            self.anchor = newAnchor
        heartRateQuery.updateHandler = {(query, samples, deleteObjects, newAnchor, error) -> Void in
            self.anchor = newAnchor!
        return heartRateQuery


Quantity type is how you would get access to other health data like steps, but in this tutorial, you just want HKQuantityTypeIdentifierHeartRate. WKWorkoutSession is how you request access to the heart rate data because at the moment, developers lack access to the actual heart rate sensors.

The heartRateQuery is how the HealthKit heart rate data is received. Here, it is constantly being streamed until the start/stop button is pressed.

The code to publish this data should look something like this:


watchAppDel.client?.publish(hrValToPublish, toChannel: "Olaf", withCompletion: { (status) -> Void in
           if !status.error {
               print("\(self.hrVal) has been published")
           } //if
           else {
           } //else


This publishing is called from another function, the publishTimerFunc() function, because you do not need to publish heart rate data constantly; does it really matter if the value goes up by one or stays the same for a few seconds? This function contains just one line:

publishTimer = NSTimer.scheduledTimerWithTimeInterval(10.0, target: self, selector: #selector(InterfaceController.publishHeartRate), userInfo: nil, repeats: true)


The first parameter of scheduledTimerWithTimeInterval takes the number of seconds between each execution of the function you want to run in intervals. That function is called by #selector.

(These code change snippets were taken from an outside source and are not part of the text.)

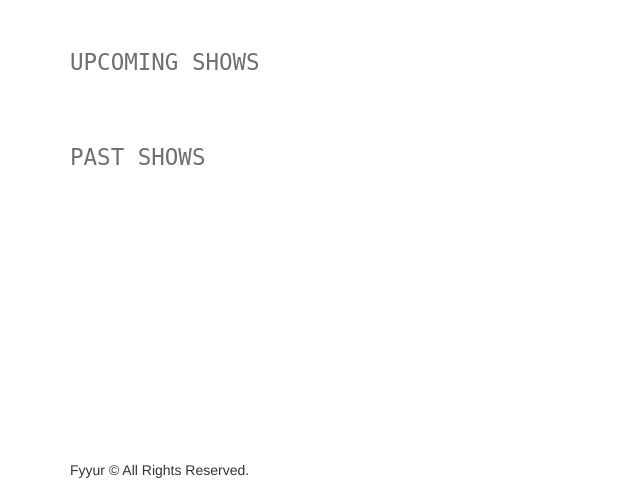
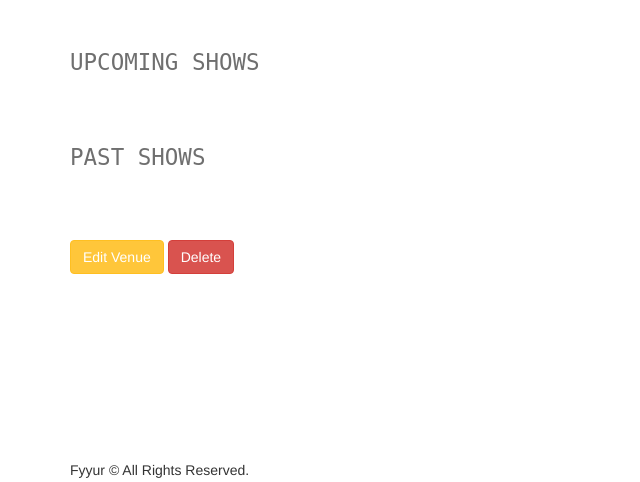
Before and after one commit to xia0m/fyyur, a Flask app: page /venues/1 in a window 1280 px wide. Shown: the part 285-767 px from the top of the page, without its empty margins (0-640 px from the left). Run offline with Flask 2, Linux system fonts and the light colour scheme; data that the repository does not hold is empty; some libraries are stand-ins or nearby versions.

Commit message:
feat:added edit and delete button, implement delete venue functionality

```diff
--- a/app.py
+++ b/app.py
@@ -186,10 +186,20 @@
 def delete_venue(venue_id):
   # TODO: Complete this endpoint for taking a venue_id, and using
   # SQLAlchemy ORM to delete a record. Handle cases where the session commit could fail.
+  try:
+    venue = Venue.query.get(venue_id)
+    db.session.delete(venue)
+    db.session.commit()
+    flash("The venue is successfully deleted from database!")
+  except:
+    db.session.rollback()
+    flash("Error deleting the venue!")
+  finally:
+    db.session.close()
 
   # BONUS CHALLENGE: Implement a button to delete a Venue on a Venue Page, have it so that
   # clicking that button delete it from the db then redirect the user to the homepage
-  return None
+  return redirect(url_for('index'))
 
 #  Artists
 #  ----------------------------------------------------------------
--- a/templates/pages/show_venue.html
+++ b/templates/pages/show_venue.html
@@ -24,10 +24,12 @@
 			<i class="fas fa-phone-alt"></i> {% if venue.phone %}{{ venue.phone }}{% else %}No Phone{% endif %}
 		</p>
 		<p>
-			<i class="fas fa-link"></i> {% if venue.website %}<a href="{{ venue.website }}" target="_blank">{{ venue.website }}</a>{% else %}No Website{% endif %}
+			<i class="fas fa-link"></i> {% if venue.website %}<a href="{{ venue.website }}"
+				target="_blank">{{ venue.website }}</a>{% else %}No Website{% endif %}
 		</p>
 		<p>
-			<i class="fab fa-facebook-f"></i> {% if venue.facebook_link %}<a href="{{ venue.facebook_link }}" target="_blank">{{ venue.facebook_link }}</a>{% else %}No Facebook Link{% endif %}
+			<i class="fab fa-facebook-f"></i> {% if venue.facebook_link %}<a href="{{ venue.facebook_link }}"
+				target="_blank">{{ venue.facebook_link }}</a>{% else %}No Facebook Link{% endif %}
 		</p>
 		{% if venue.seeking_talent %}
 		<div class="seeking">
@@ -47,7 +49,8 @@
 	</div>
 </div>
 <section>
-	<h2 class="monospace">{{ venue.upcoming_shows_count }} Upcoming {% if venue.upcoming_shows_count == 1 %}Show{% else %}Shows{% endif %}</h2>
+	<h2 class="monospace">{{ venue.upcoming_shows_count }} Upcoming
+		{% if venue.upcoming_shows_count == 1 %}Show{% else %}Shows{% endif %}</h2>
 	<div class="row">
 		{%for show in venue.upcoming_shows %}
 		<div class="col-sm-4">
@@ -61,7 +64,8 @@
 	</div>
 </section>
 <section>
-	<h2 class="monospace">{{ venue.past_shows_count }} Past {% if venue.past_shows_count == 1 %}Show{% else %}Shows{% endif %}</h2>
+	<h2 class="monospace">{{ venue.past_shows_count }} Past
+		{% if venue.past_shows_count == 1 %}Show{% else %}Shows{% endif %}</h2>
 	<div class="row">
 		{%for show in venue.past_shows %}
 		<div class="col-sm-4">
@@ -74,5 +78,9 @@
 		{% endfor %}
 	</div>
 </section>
+<section>
+	<a class="btn btn-primary" href="/venues/{{venue.id}}/edit" role="button">Edit Venue</a>
+	<button type="button" class="btn btn-danger" id="delete-venue">Delete</button>
+</section>
 
 {% endblock %}
```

To continuously update the heart rate label, you should use dispatch_async, which is background threading, or Swift’s version of Grand Central Dispatch.

func updateHeartRate(samples: [HKSample]?) {
        guard let heartRateSamples = samples as? [HKQuantitySample] else {return} 
        dispatch_async(dispatch_get_main_queue()) {
            guard let sample = heartRateSamples.first else{return}
            self.hrVal = sample.quantity.doubleValueForUnit(self.heartRateUnit)
            let lblTxt = String(self.hrVal)
            self.maxHRLabel.setText("max: " + String(self.maxArr))
            self.deprecatedHRVal = Double(round(1000*self.hrVal)/1000)
            self.maxArr = self.arrayOfHR.maxElement()!
            print("maxArr: " + String(self.maxArr))
            repeat {
            } while(self.currMoving == false)
        } //dispatch_async
    } //func


Here, the heart rate label on the Watch is updated, and an array is created of heart rate values. The maximum is found, and also updated on the Watch face.

Monitoring the Heart Rate with Raspberry Pi

The final part of this project is the hardware. To get started, check out this introductory PubNub and Raspberry Pi tutorial. You need 4 M-F jumper wires, a Common-cathode RGB-LED, 3 resistors, a breadboard, and a Raspberry Pi. First, hook up the Raspberry Pi to the breadboard with cables as shown below.

Raspberry Pi setup


Based on the beats per minute, the LED flashes on and off at different speeds.

Final Thoughts

There are many components to this app, and hopefully you learned something about developing for the Watch, using EON on platforms other than web, or building mobile apps with Fabric. Maybe you also got some inspiration for future projects!

How could this be taken further?

-Do more with Fabric. I was surprised at how easy it was to integrate Twitter API features into this app, and there is so much to do with other features like Crashlytics, Answers, and more.

-Work more with hardware and displaying or doing something based on heart rate. I looked at music APIs, and getting BPM in songs, which could also be fun to work with.

Full code is on GitHub.